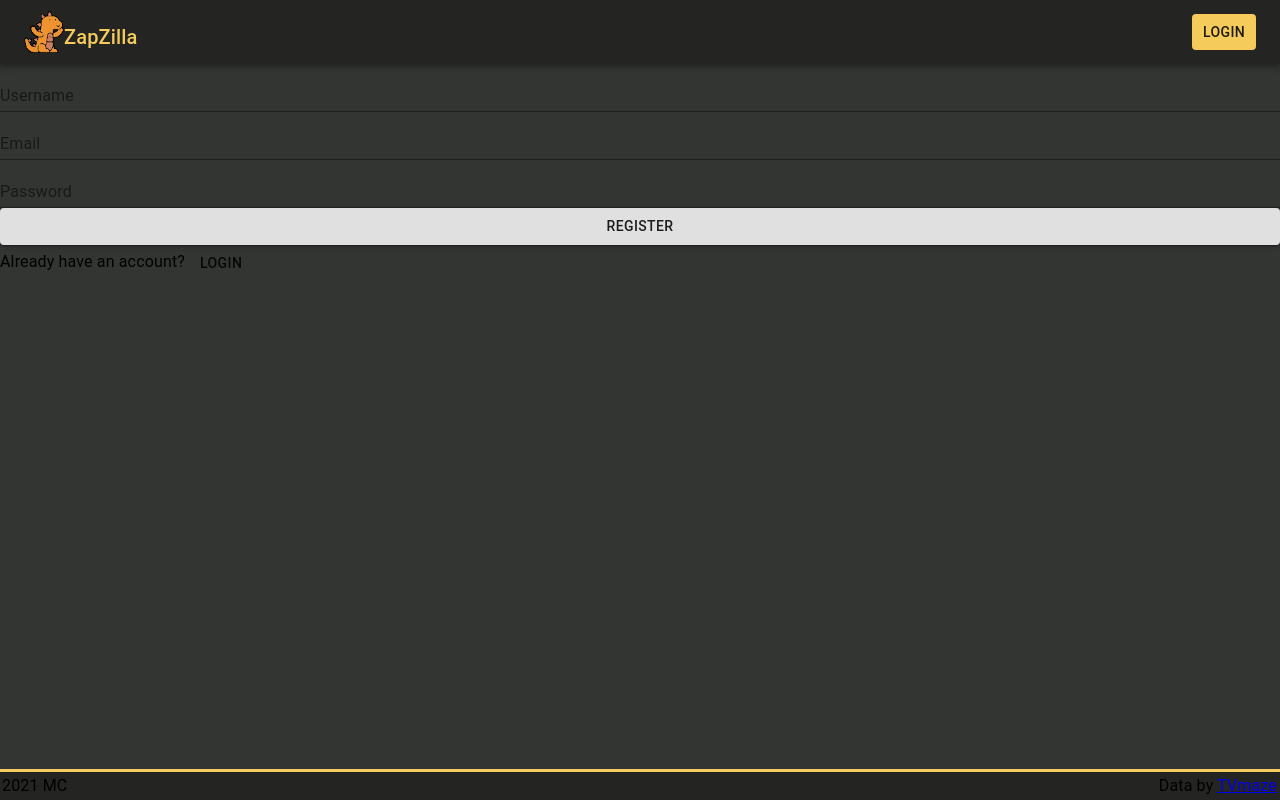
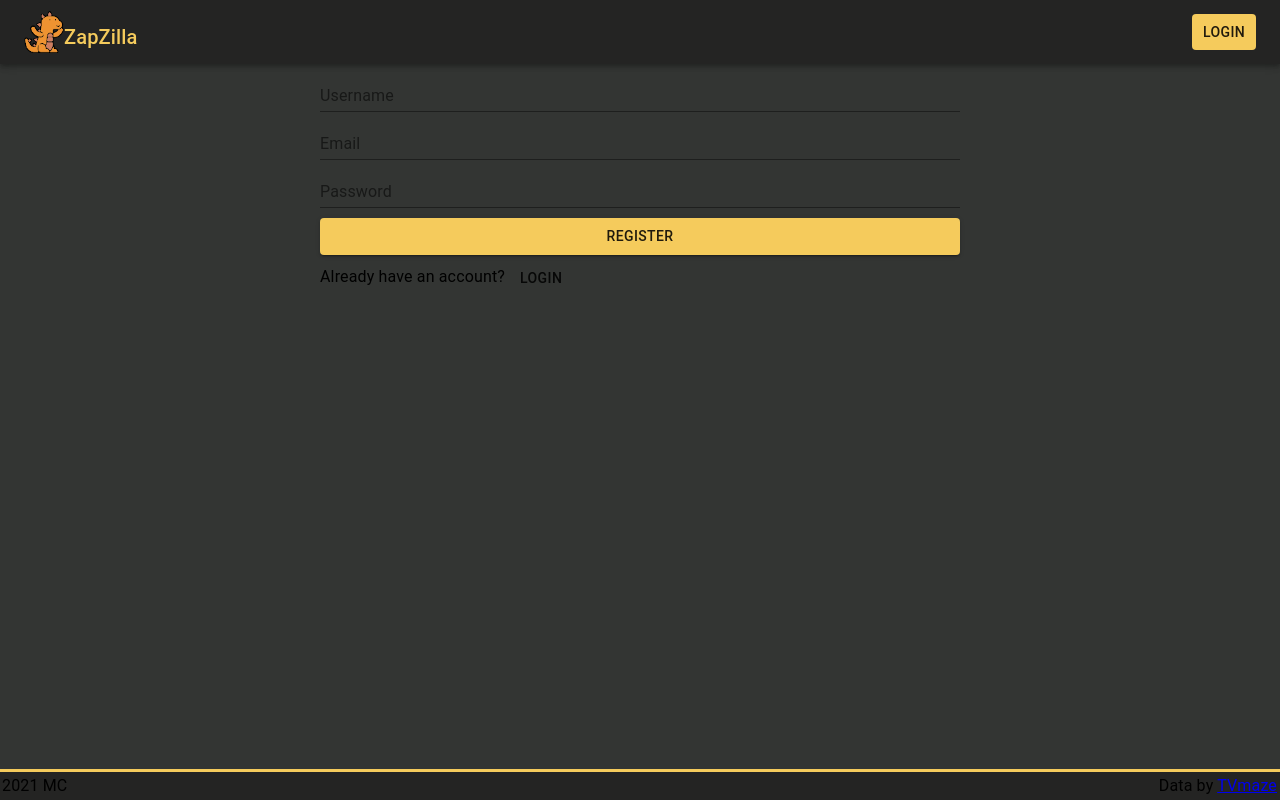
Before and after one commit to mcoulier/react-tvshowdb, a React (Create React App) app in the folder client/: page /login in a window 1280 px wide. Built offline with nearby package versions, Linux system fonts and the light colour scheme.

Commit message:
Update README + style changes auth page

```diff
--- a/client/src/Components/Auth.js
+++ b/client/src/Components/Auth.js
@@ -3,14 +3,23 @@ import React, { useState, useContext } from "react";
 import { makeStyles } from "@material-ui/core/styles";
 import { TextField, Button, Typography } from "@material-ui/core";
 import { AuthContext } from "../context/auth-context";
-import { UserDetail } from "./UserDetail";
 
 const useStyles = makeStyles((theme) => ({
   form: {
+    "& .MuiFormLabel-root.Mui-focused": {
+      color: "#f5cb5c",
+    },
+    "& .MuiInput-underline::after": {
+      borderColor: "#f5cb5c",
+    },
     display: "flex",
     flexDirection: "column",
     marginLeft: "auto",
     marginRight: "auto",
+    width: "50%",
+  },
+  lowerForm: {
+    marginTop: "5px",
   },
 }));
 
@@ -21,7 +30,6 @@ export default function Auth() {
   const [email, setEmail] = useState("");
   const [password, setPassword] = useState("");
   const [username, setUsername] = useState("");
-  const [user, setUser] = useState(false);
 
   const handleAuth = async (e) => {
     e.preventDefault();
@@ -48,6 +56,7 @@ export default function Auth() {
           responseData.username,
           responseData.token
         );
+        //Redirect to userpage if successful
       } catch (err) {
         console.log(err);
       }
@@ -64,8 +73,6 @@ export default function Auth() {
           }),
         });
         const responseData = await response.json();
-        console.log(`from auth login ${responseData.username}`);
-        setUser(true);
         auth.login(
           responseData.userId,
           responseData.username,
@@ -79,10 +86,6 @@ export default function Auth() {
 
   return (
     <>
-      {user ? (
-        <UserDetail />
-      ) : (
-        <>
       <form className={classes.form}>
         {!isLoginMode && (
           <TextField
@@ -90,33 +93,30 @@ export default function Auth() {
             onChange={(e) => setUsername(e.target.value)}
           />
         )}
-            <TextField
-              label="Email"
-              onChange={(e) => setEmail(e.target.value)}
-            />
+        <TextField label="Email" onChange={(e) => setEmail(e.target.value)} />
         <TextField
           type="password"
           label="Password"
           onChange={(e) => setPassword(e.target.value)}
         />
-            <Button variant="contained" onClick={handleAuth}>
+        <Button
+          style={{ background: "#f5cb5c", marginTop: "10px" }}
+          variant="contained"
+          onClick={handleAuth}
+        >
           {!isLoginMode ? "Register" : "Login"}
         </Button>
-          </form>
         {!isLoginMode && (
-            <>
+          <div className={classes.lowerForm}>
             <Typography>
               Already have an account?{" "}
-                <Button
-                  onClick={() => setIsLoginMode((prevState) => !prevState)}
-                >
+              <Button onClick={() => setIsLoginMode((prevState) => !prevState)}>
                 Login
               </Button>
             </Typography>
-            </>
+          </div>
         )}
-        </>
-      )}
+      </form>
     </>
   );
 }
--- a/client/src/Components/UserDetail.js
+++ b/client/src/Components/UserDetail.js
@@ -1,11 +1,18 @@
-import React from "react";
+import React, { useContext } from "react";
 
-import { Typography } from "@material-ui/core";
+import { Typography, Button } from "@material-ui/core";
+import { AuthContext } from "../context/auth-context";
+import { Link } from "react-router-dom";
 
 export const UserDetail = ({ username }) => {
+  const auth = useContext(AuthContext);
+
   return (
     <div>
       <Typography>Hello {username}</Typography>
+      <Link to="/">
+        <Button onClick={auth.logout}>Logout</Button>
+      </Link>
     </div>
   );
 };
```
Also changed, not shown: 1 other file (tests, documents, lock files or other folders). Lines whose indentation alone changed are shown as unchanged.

------------------------------------

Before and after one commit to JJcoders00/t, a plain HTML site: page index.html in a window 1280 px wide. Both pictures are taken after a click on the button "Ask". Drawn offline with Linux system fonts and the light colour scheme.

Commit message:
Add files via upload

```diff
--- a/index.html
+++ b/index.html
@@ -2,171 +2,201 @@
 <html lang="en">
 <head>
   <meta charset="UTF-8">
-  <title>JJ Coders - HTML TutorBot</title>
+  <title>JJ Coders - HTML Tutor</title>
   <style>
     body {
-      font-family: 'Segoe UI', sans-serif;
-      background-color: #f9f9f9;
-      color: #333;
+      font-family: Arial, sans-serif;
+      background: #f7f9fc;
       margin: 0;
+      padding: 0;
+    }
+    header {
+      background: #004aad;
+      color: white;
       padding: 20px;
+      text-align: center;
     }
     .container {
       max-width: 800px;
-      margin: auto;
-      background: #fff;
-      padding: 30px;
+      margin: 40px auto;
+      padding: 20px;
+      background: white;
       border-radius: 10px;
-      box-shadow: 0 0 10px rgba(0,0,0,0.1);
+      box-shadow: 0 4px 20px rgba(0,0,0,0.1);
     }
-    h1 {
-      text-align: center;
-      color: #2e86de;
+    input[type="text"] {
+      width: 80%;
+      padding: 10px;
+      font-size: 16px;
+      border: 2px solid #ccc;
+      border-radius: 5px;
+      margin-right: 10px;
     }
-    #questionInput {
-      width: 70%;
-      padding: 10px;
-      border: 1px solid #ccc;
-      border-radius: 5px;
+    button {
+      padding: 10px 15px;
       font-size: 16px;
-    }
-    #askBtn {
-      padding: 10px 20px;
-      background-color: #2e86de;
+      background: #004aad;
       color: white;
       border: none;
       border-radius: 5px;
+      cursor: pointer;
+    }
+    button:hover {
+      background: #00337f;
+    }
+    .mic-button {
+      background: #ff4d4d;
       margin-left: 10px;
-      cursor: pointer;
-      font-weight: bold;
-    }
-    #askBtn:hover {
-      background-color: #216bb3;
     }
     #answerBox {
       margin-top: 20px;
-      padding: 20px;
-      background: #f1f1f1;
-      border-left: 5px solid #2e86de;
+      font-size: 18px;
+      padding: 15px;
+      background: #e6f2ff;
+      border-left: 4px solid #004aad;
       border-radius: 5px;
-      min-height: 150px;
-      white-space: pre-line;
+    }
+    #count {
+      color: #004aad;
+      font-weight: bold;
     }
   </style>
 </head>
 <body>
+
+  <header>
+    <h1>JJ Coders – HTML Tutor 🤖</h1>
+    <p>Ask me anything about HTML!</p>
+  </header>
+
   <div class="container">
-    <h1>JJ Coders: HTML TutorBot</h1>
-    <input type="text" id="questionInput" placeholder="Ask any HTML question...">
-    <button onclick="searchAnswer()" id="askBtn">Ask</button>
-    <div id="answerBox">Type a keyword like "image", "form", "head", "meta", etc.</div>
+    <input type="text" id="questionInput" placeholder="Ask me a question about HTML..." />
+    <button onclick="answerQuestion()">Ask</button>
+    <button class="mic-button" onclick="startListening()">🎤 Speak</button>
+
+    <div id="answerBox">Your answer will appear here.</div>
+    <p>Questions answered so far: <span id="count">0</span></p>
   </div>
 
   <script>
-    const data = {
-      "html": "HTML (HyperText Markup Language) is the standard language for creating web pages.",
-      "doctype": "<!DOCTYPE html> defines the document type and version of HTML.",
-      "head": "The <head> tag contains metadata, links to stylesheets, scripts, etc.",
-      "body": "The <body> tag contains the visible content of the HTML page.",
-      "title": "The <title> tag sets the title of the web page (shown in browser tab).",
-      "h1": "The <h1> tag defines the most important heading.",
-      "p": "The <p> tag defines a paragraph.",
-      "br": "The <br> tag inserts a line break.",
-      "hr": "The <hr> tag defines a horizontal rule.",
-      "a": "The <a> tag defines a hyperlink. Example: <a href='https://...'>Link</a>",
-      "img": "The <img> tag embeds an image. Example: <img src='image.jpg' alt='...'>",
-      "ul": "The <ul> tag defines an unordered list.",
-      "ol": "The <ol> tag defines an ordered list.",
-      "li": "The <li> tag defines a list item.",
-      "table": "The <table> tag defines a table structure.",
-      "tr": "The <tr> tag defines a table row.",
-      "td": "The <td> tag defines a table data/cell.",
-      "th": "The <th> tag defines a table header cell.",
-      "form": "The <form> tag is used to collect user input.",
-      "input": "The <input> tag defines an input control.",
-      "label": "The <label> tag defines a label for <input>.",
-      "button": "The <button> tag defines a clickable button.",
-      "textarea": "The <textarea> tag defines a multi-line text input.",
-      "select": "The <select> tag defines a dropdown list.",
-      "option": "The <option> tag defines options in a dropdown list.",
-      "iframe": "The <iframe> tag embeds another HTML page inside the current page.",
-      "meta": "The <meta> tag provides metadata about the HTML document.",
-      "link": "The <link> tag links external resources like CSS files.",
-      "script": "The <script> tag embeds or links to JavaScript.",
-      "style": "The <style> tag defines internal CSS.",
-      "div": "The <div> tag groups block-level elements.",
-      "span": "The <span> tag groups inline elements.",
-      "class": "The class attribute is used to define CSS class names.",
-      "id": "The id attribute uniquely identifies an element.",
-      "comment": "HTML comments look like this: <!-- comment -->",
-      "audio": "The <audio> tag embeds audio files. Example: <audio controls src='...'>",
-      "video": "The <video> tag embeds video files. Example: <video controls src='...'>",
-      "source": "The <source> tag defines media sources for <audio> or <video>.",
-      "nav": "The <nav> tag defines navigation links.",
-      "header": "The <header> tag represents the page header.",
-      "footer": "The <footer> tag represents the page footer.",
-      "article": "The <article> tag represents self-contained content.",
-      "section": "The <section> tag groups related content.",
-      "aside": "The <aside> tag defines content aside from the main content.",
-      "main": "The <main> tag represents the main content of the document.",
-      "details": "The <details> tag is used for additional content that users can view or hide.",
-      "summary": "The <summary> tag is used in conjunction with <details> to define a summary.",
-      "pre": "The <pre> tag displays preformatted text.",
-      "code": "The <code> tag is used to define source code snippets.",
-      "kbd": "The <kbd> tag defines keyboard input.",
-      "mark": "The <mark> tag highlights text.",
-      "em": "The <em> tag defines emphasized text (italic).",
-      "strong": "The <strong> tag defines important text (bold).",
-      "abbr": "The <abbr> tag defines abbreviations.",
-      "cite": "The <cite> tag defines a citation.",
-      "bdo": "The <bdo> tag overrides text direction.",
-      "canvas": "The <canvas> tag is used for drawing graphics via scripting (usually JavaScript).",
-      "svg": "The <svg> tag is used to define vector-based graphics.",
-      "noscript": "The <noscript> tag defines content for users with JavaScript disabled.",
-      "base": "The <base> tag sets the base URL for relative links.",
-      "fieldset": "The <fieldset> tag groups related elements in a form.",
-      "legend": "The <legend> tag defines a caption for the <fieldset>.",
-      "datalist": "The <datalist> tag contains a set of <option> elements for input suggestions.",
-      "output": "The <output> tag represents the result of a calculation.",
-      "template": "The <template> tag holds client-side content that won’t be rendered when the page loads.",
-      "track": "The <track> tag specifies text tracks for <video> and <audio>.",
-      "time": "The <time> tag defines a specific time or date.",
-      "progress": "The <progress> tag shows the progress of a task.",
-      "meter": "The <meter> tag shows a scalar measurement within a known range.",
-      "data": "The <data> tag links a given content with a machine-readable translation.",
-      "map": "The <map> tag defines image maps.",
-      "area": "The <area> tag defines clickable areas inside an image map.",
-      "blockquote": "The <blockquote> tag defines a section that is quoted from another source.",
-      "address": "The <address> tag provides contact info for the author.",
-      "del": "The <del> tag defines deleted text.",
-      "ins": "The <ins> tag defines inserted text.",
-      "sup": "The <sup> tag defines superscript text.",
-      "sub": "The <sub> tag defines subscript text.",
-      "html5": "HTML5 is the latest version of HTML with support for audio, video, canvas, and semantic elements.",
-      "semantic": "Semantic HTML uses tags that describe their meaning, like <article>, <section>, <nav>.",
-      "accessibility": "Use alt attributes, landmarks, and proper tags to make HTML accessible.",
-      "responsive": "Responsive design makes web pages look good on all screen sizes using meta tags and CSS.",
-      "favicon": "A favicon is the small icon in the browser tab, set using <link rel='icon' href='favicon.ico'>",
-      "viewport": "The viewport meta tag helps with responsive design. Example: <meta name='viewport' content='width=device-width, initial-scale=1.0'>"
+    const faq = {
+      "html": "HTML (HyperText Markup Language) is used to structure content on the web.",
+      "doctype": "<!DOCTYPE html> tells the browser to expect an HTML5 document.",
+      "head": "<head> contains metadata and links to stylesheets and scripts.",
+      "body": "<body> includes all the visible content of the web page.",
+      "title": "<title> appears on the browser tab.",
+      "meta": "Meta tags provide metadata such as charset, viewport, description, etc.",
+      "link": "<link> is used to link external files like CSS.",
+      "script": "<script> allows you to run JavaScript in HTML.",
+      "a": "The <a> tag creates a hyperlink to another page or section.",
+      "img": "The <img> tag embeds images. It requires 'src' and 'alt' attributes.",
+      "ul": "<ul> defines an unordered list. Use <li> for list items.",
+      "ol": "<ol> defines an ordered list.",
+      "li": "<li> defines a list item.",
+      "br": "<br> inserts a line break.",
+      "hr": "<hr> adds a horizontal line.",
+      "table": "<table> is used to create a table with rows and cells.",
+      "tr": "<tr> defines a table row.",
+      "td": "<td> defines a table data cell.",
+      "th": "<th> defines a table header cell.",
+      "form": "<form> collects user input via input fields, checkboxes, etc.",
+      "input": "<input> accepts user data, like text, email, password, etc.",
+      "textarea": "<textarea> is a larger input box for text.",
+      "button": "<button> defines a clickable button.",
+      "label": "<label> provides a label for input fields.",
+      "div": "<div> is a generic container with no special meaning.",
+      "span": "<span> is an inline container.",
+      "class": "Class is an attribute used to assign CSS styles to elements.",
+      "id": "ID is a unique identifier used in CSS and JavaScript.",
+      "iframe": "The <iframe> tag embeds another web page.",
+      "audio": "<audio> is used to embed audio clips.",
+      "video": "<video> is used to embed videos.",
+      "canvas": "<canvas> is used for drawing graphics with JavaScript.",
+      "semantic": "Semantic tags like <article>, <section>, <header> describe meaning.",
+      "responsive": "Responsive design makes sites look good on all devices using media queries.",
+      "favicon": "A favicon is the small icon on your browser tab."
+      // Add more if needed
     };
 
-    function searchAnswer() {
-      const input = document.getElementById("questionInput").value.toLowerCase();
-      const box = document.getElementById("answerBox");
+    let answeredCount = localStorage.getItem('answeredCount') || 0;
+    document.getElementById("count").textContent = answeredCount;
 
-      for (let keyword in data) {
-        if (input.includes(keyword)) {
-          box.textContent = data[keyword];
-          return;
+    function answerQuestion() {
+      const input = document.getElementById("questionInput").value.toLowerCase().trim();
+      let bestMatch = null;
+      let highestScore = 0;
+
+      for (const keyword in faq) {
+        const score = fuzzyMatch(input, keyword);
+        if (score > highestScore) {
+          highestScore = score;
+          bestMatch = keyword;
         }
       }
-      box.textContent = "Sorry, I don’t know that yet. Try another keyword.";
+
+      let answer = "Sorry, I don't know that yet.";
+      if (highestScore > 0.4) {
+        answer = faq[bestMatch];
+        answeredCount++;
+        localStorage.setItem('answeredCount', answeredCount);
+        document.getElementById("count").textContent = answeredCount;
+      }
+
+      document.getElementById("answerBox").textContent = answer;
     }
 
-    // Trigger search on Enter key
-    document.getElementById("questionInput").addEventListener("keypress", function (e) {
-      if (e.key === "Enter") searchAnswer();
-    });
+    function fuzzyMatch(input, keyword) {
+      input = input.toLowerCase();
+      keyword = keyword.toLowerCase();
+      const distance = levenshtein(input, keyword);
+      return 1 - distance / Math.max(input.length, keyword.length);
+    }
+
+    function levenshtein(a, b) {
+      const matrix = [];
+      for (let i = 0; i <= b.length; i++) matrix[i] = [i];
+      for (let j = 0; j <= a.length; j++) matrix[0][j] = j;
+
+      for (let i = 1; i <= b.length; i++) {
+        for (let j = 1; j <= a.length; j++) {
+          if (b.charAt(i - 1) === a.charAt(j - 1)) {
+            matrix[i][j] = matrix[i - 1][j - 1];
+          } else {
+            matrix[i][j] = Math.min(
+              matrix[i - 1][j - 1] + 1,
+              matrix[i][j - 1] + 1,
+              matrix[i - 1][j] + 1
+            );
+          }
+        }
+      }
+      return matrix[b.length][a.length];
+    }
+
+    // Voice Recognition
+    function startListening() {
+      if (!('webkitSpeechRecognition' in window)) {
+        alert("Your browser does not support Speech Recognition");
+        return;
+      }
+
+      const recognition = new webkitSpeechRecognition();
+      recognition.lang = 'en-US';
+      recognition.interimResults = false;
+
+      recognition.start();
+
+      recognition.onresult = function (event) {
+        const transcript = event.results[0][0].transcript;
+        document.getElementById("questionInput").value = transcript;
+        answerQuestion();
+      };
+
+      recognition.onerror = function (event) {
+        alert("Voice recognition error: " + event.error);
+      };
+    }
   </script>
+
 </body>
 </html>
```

------------------------------------

Throughout the data above, report every line that contains the string "toLowerCase".

-      const input = document.getElementById("questionInput").value.toLowerCase();
+      const input = document.getElementById("questionInput").value.toLowerCase().trim();
+      input = input.toLowerCase();
+      keyword = keyword.toLowerCase();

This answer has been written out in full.